Obviously, we're not going to convince Zuggsoft to package our connection info with Zmud. But we can put all the freeware / shareware clients on the internet in various places, with our info pre-loaded. Directing people to the packages is the hardest part and would probably be a long term project. It wouldn't be too difficult for some of the more obscure clients, though. We could probably quickly become one of the main sources for people searching for, say, "genius mud client."

Anyway, I got another idea today: Craigslist. Craigslist is full of lonely people--just check your local "missed connections" page--and a lot of them are computer literate and like medieval fantasy. If we did a (painstaking) nationwide ad campaign in the activities sections inviting people to mud night, we would probably get inundated with people. We'd have explain how muds work, but as long as we framed it as a free social activity and stressed how easy it is to pick up, we'd get a good response. I'm sure a lot of people would come just to see what gaming was like at the dawn of the internet.
To really get the game going again, I believe what we really need is an active coder that can make some serious changes to the game. In addition to that, we have to update the areas and the world map overall; some of the areas in the game are just horrible.
I do like the idea of replacing the bad areas and messing with the code. There are certainly benefits that the current players would reap. (And I'd like those benefits. :twisted: ) I'm not sure how much it would affect our recruitment, though, because

1) I think the primary decision to stick with a mud is made fairly early--before the newb is exposed to the new coding or area building, barring deep changes to the game mechanics or a BR academy re-work.

2) I don't think too many people actually shop around for muds based on features. They try a few and settle down in the one that feels good. At least, that's how I did it.

Of course, I'm all for improving the code, the areas and the world map itself. But I think there's enough game here to sustain a significant playerbase.
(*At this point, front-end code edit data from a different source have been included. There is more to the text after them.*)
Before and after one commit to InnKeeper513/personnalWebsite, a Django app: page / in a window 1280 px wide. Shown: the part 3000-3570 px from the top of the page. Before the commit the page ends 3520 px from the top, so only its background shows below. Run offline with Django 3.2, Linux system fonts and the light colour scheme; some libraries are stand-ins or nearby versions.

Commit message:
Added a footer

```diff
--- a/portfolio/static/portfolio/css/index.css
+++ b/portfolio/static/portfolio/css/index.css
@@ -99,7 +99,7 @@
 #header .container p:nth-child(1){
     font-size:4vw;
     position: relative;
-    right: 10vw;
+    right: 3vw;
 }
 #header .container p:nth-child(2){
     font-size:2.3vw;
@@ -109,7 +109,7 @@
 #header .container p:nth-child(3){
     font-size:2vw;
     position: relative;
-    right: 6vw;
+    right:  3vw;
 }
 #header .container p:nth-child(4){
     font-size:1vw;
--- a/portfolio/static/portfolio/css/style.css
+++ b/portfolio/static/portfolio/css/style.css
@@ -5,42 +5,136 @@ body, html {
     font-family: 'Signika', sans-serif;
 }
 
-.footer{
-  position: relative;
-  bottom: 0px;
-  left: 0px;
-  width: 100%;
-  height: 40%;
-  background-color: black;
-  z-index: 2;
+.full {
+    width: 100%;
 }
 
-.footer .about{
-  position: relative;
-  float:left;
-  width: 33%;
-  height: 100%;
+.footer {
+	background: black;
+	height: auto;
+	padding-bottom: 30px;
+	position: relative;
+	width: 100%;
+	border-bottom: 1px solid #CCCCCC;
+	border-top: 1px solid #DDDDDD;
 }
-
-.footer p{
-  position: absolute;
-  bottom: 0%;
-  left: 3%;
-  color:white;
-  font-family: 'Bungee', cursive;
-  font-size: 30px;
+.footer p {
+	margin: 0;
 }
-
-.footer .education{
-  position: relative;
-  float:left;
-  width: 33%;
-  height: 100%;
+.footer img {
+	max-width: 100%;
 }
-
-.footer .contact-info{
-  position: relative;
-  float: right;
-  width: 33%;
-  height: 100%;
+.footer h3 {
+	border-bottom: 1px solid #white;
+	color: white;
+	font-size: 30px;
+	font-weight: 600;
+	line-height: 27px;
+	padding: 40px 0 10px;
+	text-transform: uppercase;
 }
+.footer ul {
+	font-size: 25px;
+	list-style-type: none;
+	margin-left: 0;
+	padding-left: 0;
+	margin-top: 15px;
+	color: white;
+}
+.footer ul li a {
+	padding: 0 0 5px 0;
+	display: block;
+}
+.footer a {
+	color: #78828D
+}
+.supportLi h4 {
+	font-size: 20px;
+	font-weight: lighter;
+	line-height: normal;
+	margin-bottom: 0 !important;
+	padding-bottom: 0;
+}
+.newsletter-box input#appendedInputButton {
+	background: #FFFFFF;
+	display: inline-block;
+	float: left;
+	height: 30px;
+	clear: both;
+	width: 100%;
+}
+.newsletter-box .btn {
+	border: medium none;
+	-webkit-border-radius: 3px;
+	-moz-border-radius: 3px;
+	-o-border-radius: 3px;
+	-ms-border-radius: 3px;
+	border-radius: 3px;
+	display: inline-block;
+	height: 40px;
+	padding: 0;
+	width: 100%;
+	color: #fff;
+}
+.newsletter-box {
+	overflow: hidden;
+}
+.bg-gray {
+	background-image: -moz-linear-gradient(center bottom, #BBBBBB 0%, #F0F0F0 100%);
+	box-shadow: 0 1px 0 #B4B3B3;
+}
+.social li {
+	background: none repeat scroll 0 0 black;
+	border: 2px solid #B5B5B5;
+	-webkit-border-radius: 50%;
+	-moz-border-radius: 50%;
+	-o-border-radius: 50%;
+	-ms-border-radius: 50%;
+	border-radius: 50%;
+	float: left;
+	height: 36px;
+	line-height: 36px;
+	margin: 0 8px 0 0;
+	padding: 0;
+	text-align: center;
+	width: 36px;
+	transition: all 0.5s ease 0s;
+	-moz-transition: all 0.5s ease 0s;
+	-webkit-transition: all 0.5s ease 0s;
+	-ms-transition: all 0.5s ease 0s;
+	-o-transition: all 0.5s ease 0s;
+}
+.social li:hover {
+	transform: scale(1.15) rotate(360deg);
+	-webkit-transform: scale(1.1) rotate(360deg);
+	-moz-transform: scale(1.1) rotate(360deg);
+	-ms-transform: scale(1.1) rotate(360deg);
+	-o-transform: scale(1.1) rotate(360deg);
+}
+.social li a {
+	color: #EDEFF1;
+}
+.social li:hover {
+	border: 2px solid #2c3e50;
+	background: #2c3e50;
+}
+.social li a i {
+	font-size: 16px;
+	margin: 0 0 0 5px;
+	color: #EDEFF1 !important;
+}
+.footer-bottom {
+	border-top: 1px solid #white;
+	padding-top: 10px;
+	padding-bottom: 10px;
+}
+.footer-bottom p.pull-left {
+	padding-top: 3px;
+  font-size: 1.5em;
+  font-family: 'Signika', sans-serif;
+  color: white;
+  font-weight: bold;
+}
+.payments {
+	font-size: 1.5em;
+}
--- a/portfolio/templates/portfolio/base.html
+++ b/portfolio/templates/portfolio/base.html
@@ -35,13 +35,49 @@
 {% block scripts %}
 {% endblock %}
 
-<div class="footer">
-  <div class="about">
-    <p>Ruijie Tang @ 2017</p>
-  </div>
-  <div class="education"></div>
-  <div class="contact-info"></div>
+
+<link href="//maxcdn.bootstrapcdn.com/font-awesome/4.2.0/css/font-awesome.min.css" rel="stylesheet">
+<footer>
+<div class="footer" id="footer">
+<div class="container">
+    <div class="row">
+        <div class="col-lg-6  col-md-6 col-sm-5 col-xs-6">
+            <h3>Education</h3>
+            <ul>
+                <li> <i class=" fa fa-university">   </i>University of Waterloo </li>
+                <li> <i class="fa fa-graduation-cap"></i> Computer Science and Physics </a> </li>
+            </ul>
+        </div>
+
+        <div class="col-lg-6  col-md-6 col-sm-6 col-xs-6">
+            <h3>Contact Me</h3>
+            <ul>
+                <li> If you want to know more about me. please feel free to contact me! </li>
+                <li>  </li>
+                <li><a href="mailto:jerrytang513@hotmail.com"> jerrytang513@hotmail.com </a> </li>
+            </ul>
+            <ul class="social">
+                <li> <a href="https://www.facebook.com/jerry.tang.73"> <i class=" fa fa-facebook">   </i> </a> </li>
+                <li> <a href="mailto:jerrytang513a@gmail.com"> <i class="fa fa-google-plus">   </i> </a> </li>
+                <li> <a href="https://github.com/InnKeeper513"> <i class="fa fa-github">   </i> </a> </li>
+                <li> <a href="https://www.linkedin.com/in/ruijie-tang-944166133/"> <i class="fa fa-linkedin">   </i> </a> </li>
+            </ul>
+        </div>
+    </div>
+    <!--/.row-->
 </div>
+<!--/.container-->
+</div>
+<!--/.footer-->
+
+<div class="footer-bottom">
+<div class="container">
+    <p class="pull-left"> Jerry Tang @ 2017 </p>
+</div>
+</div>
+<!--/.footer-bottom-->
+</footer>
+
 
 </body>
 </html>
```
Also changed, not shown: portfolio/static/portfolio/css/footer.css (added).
User avatar
Everybody
Needs Help
Posts: 512
Joined: Wed Jan 08, 2003 2:14 am
Location: Madison, WI
Contact:

Post by Everybody » Tue Jul 06, 2010 7:39 pm

To (re)comment on Relo's point, area changes and active coding isn't really so much about attracting new blood, or even making a first impression. It's about sustaining the community that already exists, making it thrive further. Yes, we've got a large, mostly inactive player base. They'll come back and potentially stick around, or build a new hero if fun things are going on - witness Brodgar's success with t-games. If there's a new area going in every month or so, those pops of activity turn into consistent players online. Consistent players online creates a more welcoming atmosphere for new people stopping in, and gives us a better chance that they'll stay for a while, thus driving the cycle further. MUDs that stagnate have a tendency to see gradual but steady declines in their player bases as the existing players move on to other things that keep their interest better than socializing or killing Xor for the 70th time.
-EB
Your local know-it-all. ;)

Post Reply

Who is online

Users browsing this forum: No registered users and 1 guest